yarnplayer said...

An excellent and honest description of both types of tatting methods. A lady I know does needle tatting, enjoys it, and makes some nice things but they are as you said, "puffy looking".
I do a lot of tatted jewelry with beads but I always use shuttle tatting. It's what I enjoy. So, to each their own, or something like that.

***Jon**** said...

Great explanation Sharon. I have not done any needle tatting but I can understand what you are saying. I would like to try needle tatting someday, i.e. when I can get hold of some needles, just to experience the difference. Also, if someone asks me about it I can explain it better.

Anonymous said...

I needle tat and can tell you that it looks exactly the same as shuttle tatting. One point I would like to make is that there are special "needles" for needle tatting. The size of needle you use depends on the size of the thread you are using. You use the diameter of needle that is as close to the thickness of the thread you are using. So that when you make the stitches on the needle and then push them off the needle onto the thread, the stitches are not loose at all - they are the right size for the diameter of the thread. You can't use a regular sewing needle to tat - it must be a special "tatting needle". The eye of the needle is no bigger than the shaft of the needle (so that you can slide the stitches over it and onto the base thread). Great blog! Thanks!

玉芳 said...

Dear Sharon
Thank you for your advice! Huggs from a beginner. :) xxx

columbinebeader said...
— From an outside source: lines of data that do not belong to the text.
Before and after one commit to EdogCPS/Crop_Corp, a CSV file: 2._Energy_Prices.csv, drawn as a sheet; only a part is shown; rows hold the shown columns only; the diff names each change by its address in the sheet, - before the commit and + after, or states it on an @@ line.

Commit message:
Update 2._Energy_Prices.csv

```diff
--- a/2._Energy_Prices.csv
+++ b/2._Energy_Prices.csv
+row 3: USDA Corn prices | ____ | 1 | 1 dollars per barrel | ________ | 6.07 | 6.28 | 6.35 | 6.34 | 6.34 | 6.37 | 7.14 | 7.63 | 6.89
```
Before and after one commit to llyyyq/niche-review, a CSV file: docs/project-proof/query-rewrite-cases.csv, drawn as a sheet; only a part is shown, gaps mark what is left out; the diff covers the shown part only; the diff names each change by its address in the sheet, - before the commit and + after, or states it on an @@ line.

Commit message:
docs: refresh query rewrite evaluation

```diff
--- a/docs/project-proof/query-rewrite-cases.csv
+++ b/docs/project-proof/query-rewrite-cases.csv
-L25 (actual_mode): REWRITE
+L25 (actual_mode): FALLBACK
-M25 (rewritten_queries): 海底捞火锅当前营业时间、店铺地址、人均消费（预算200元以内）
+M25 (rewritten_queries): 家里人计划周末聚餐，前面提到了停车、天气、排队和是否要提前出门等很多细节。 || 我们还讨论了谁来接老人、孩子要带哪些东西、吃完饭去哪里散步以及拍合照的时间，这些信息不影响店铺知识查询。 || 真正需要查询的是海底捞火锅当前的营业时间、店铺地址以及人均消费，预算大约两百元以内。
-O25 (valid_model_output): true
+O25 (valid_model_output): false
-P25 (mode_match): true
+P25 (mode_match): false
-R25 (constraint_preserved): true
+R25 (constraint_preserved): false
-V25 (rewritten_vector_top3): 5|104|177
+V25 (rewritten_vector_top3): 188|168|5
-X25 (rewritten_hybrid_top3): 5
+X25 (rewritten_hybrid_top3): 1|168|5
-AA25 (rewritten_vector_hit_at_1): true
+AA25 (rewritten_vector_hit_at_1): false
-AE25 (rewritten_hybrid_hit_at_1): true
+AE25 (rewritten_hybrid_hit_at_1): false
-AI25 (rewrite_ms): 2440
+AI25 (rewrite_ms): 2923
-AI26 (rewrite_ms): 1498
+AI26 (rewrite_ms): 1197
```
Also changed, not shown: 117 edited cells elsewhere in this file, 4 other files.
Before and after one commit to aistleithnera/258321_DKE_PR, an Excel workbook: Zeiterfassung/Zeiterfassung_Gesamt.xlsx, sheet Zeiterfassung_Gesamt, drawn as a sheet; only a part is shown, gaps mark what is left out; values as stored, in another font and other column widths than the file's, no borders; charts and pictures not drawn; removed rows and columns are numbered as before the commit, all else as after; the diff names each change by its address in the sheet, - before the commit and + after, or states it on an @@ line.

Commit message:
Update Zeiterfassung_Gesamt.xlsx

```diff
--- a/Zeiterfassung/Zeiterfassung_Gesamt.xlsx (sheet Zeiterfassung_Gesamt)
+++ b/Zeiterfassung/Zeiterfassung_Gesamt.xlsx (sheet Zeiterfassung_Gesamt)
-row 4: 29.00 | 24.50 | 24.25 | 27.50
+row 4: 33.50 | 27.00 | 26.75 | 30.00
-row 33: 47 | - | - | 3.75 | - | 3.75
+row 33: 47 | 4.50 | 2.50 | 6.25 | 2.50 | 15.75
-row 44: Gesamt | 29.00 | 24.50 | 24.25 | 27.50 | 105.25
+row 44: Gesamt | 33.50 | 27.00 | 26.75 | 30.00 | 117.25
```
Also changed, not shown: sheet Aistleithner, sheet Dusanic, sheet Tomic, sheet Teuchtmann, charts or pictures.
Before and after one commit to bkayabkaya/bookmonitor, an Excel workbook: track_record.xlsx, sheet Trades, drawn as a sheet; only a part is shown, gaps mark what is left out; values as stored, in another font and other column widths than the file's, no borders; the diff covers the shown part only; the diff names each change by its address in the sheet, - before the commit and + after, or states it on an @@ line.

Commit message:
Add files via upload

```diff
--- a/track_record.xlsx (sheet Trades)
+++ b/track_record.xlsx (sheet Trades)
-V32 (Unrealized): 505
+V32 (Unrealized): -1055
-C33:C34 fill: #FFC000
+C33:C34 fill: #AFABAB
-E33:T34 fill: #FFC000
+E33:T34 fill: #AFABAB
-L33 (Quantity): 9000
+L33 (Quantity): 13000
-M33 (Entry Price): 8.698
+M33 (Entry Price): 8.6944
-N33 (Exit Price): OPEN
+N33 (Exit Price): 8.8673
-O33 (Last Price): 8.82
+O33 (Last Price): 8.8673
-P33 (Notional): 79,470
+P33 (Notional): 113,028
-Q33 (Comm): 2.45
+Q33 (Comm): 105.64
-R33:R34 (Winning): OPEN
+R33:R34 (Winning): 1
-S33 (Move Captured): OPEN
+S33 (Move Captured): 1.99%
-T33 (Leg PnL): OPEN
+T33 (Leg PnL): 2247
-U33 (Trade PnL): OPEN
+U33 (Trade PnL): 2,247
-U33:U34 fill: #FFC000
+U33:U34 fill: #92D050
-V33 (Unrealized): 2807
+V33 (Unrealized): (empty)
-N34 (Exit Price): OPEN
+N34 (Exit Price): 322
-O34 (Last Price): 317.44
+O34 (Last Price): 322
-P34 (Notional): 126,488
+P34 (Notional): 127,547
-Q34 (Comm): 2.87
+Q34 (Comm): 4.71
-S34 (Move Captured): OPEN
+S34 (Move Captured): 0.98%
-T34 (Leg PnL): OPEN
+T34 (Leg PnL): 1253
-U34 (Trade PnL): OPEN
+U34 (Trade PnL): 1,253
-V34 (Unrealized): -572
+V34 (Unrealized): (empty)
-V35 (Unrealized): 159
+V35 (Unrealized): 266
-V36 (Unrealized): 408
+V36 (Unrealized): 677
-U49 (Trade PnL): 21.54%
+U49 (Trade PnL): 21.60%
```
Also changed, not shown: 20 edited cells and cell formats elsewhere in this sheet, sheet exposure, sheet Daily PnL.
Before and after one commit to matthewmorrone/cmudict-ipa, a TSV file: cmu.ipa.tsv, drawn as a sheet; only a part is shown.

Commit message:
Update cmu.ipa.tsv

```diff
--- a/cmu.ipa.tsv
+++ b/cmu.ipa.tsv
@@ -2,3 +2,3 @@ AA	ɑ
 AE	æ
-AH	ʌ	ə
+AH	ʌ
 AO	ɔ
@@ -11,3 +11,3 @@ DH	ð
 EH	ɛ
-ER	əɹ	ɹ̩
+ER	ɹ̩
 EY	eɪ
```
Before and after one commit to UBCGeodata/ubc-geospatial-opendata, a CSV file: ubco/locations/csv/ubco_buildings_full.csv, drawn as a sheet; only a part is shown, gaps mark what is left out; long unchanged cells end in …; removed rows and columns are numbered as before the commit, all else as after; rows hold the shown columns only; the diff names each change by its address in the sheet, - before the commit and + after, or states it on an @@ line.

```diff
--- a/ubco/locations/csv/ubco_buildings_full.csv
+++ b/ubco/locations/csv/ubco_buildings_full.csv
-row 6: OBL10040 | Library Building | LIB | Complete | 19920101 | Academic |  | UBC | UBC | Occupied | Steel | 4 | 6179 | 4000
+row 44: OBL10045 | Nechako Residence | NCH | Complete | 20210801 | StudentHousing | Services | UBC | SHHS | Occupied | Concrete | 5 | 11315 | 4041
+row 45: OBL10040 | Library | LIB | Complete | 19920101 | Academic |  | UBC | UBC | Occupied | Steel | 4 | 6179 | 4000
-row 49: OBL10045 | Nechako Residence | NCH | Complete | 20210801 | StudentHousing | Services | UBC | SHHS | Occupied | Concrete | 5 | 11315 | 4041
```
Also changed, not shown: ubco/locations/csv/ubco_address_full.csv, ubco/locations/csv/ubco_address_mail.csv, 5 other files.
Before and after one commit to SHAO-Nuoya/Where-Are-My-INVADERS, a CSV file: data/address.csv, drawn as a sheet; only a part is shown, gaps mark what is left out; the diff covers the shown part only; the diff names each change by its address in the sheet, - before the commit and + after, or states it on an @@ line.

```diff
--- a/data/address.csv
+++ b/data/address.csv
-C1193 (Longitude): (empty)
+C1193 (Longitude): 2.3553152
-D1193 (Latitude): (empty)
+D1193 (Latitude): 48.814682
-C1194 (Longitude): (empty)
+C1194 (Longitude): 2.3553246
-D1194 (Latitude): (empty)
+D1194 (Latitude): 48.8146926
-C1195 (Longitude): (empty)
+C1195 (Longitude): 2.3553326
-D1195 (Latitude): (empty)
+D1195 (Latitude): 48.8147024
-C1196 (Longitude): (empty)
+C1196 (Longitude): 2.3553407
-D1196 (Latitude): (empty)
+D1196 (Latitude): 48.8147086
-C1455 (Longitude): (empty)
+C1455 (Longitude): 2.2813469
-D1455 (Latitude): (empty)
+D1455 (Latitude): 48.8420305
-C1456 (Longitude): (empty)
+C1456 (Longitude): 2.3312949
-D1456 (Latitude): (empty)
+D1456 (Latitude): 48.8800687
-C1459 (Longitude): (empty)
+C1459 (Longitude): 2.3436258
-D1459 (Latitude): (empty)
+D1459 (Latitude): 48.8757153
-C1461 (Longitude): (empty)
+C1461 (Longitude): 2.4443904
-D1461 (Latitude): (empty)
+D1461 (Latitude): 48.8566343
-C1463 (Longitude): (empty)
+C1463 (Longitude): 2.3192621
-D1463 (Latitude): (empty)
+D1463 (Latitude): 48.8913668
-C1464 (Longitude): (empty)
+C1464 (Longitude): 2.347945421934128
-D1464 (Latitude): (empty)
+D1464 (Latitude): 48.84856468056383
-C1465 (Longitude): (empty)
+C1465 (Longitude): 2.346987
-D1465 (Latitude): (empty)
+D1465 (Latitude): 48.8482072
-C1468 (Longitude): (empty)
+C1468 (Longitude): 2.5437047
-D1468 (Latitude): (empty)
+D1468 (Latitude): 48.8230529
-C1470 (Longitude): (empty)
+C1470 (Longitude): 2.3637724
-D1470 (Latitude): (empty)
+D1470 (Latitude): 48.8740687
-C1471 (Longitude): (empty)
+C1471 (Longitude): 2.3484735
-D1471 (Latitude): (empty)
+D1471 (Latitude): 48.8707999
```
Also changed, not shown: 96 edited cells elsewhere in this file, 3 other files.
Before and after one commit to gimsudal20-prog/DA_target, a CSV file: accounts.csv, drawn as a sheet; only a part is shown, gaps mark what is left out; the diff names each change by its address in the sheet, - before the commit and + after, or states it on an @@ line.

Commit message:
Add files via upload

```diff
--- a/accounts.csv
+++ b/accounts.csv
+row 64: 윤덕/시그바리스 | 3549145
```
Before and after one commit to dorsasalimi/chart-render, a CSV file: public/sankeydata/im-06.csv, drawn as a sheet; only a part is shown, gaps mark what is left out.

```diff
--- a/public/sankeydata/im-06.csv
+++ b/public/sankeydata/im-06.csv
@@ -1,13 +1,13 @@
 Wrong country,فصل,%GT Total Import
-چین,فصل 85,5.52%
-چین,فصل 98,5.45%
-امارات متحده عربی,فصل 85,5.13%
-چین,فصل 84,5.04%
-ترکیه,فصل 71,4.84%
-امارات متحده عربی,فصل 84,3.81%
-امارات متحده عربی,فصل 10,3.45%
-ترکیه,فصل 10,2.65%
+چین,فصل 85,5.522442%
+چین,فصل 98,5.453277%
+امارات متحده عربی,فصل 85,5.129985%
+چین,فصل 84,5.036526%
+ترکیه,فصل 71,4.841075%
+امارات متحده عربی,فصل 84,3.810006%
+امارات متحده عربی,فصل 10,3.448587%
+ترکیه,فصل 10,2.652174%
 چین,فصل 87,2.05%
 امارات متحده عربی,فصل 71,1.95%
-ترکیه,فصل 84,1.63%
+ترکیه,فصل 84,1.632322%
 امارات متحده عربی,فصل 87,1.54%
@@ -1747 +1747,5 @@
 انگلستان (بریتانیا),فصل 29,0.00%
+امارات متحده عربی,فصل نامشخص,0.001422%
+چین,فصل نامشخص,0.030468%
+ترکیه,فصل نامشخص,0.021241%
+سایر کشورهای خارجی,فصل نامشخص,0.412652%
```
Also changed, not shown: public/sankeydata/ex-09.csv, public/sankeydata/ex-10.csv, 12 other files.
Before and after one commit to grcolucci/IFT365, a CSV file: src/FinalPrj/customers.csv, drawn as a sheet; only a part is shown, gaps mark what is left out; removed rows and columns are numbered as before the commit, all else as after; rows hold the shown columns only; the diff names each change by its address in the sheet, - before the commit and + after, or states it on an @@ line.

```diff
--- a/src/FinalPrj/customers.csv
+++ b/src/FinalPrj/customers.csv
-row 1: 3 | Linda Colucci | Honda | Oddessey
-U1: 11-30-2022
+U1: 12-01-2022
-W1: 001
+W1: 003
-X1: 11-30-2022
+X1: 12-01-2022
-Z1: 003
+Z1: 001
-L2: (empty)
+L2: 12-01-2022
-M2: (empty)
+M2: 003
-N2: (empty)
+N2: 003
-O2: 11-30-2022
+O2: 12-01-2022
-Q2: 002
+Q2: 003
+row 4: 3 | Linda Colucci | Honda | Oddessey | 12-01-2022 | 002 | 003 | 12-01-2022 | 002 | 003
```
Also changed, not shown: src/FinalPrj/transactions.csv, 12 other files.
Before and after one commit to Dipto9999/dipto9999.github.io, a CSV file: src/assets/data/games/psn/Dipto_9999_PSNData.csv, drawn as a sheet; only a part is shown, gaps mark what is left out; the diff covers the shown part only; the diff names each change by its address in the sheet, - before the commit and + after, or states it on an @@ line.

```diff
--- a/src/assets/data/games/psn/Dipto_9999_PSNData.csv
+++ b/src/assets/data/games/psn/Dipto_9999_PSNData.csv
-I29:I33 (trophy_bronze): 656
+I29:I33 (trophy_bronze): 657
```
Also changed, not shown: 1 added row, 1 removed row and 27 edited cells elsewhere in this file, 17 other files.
Sharon, you are absolutely correct re the differences. I do both and when doing needle tatting (with actual tatting needles - not sewing needles) I do see the difference in the finished product even when using a finer are correct, you have to tie the knot or else it will unravel or will at least become looser once it is taken off the needle. A way to get around this would be to keep it pulled tight after taking it off the needle and then immediately start another chain or ring against the end...but, again, you are correct, should it ever be cut or the thread ever break in the future, it will all come unraveled up to any knots. Even when using a finer sized tatting needle, it still is a little less crisp looking compared to shuttle tatting :)

Chalia Jones said...

So are all tatted pattern books compatible for user groups either a needle or shuttle?

Lucien Alta said...

Sharon, I am 77 and have never tatted. I am a newbie great grandmother twice and am thinking number three won't be long in coming. I found a pattern for tatted baby booties I love (almost impossible to find a vintage pattern). I am not sure what size needle/thread to use. Would this be too hard a project to start with or do you have a suggestion on where to start? Thanks in advance, Lucie.

Sharon said...

Both needle and shuttle tatting have their place. Often people that are learning, people that have arthritis and people with poor eyesight and trouble coordinating their fingers, prefer needle tatting. However needle tatting with size 100 thread is problematic. Most people who feel needle tatting isn't "puffy" work with thicker threads where the difference is less noticeable.

Anonymous said...

I started off with shuttle tatting and found it relatively easy, not as difficult as people made it out to be although it was slow at first.

Only recently, I have found needle tatting but I'm not sure about it yet as I do feel the stitches looser and not used to knotting at the end of every ring or chain. It seems to use a lot more thread than shuttle tatting, I find. Although it is a much quicker method of tatting and much easier to learn. Had a nosey for Needle Tatting books and there's not really much about either.